I have this problem, except I preemptively struck. I grabbed sunir.org before someone else did. Now there is a company, Sunir Networks, with my name. Moreover, the pricks that run Network Solutions (now Verisign) have graciously squatted on sunir.com. Also, Sun Microsystems has a division named SunIR (Sun Information Resources).
So, do I really have more right to sunir.org than anyone else? I certainly think so. Can I defend myself if challenged by someone as evil as Sun? Doubt it.
Since I now really heavily on my domain being consistent, if I get challenged, I'll be totally screwed. It's like my calling card now. But I'm lucky in that my name is relatively rare in the world. I can't imagine what would happen if my name was John Smith. And no, before you ask, I don't have any middle names.
Really, as we all know, the problem with the DNS service is that it is a relatively flat namespace. Actually, it's completely flat if you're trying to make money. Either you're a .com or you're toast. Even my friends and family can't get it right. My father actually said, "Dot what?" Like how hard is it for someone who played a hand in naming me to remember sunir AT sunir DOT O-R-G. Apparently impossible.
As the world gets more and more connected, the whole notion of identity is going to get squeezed until it pops. "It's a small world after all, and there ain't enough room for both of us. Get off."
Global village, indeed.
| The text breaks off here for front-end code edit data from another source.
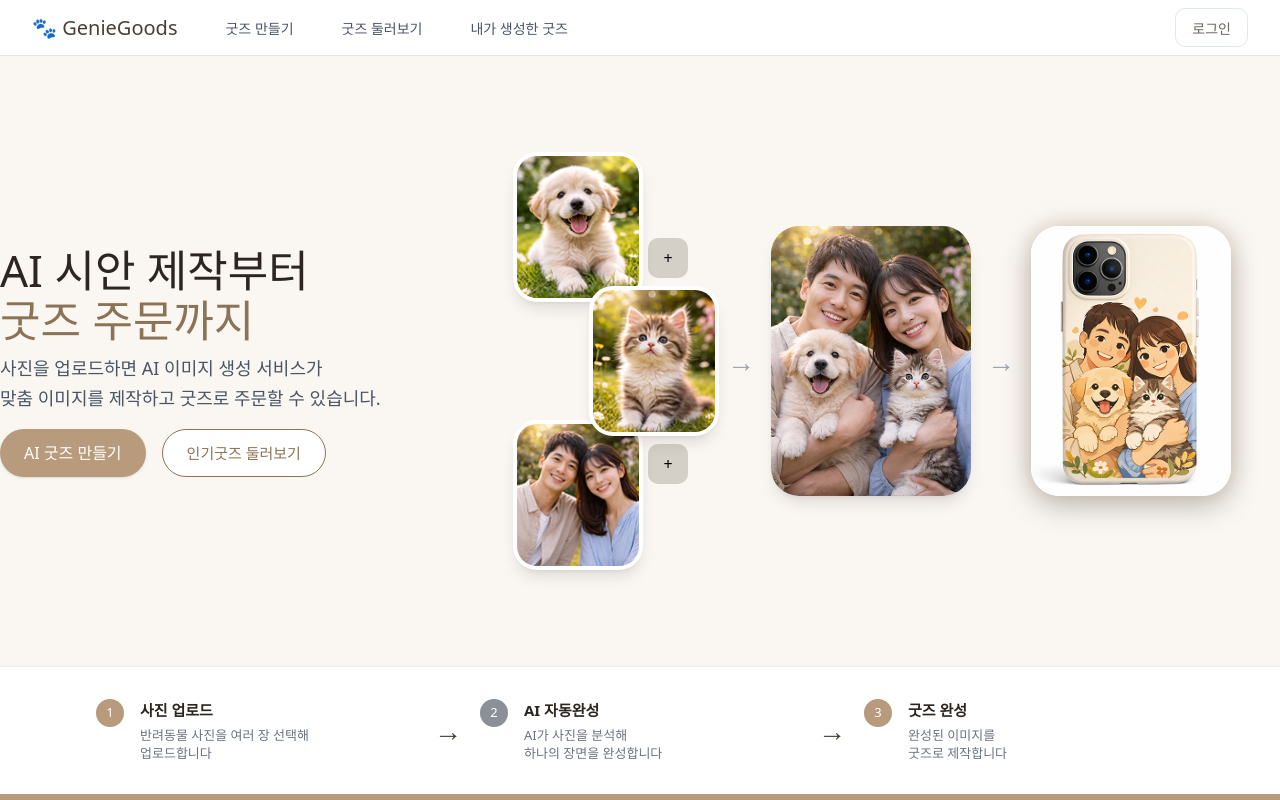
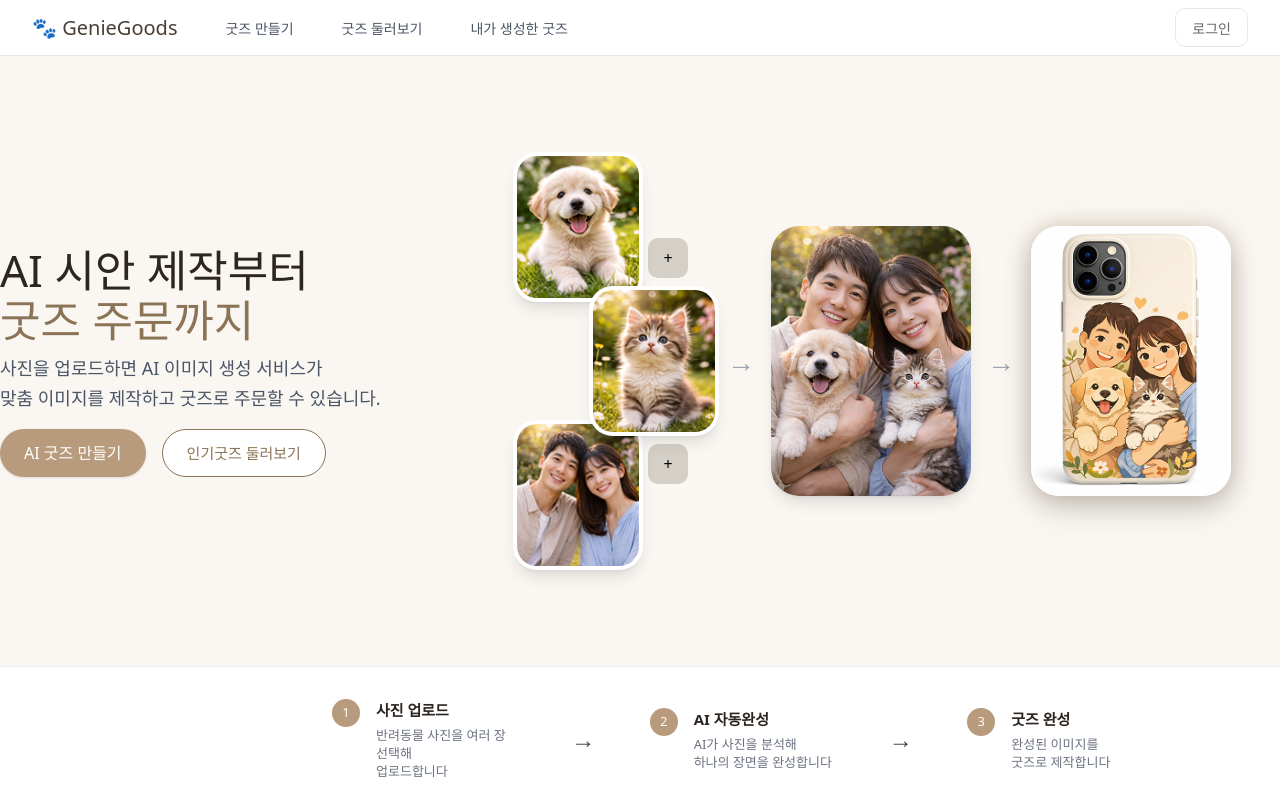
Before and after one commit to 2025-SMHRD-IS-GAI-1/geniegoods-front1, a React app: page / in a window 1280 px wide. Shown: the top 800 px of the page. Built offline with nearby package versions, Linux system fonts and the light colour scheme; no server answers; the HTML template or start-up script is replaced by a standard one.

Commit message:
프로세스영역정렬

```diff
--- a/src/pages/MainPage.jsx
+++ b/src/pages/MainPage.jsx
@@ -137,7 +137,9 @@ export default function MainPage() {
       {/* 프로세스 단계 섹션 */}
 <section className="bg-white py-8 border-t border-[#eee]">
   <div className="max-w-[1440px] mx-auto px-24">
-          <div className="flex items-center justify-between">
+    <div className="flex justify-end">
+      <div className="flex items-center gap-12 w-[820px] mr-8">
+
         {/* STEP 1 */}
         <div className="flex items-start gap-4 w-[360px]">
           <div className="bg-[#b89a7c] text-white w-7 h-7 rounded-full flex items-center justify-center text-[13px] shrink-0">
@@ -157,14 +159,14 @@ export default function MainPage() {
 
         {/* 화살표 */}
         <div className="flex items-center justify-center w-[72px]">
-              <span className="text-[#4b443d] text-[28px] font-bold leading-none">
+          <span className="text-[#4b443d] text-[24px] font-bold leading-none">
             →
           </span>
         </div>
 
         {/* STEP 2 */}
         <div className="flex items-start gap-4 w-[360px]">
-              <div className="bg-[#8a8f98] text-white w-7 h-7 rounded-full flex items-center justify-center text-[13px] shrink-0">
+          <div className="bg-[#b89a7c] text-white w-7 h-7 rounded-full flex items-center justify-center text-[13px] shrink-0">
             2
           </div>
           <div>
@@ -181,7 +183,7 @@ export default function MainPage() {
 
         {/* 화살표 */}
         <div className="flex items-center justify-center w-[72px]">
-              <span className="text-[#4b443d] text-[28px] font-bold leading-none">
+          <span className="text-[#4b443d] text-[24px] font-bold leading-none">
             →
           </span>
         </div>
@@ -202,9 +204,12 @@ export default function MainPage() {
             </p>
           </div>
         </div>
+
+      </div>
     </div>
   </div>
 </section>
+
 
       {/* CTA 배너 */}
       <div className="bg-[#b89a7c]">
```
Lines whose indentation alone changed are shown as unchanged.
Stuff yourself.
"Look! You're free! Go, and be free!" and everyone hated it for that. --r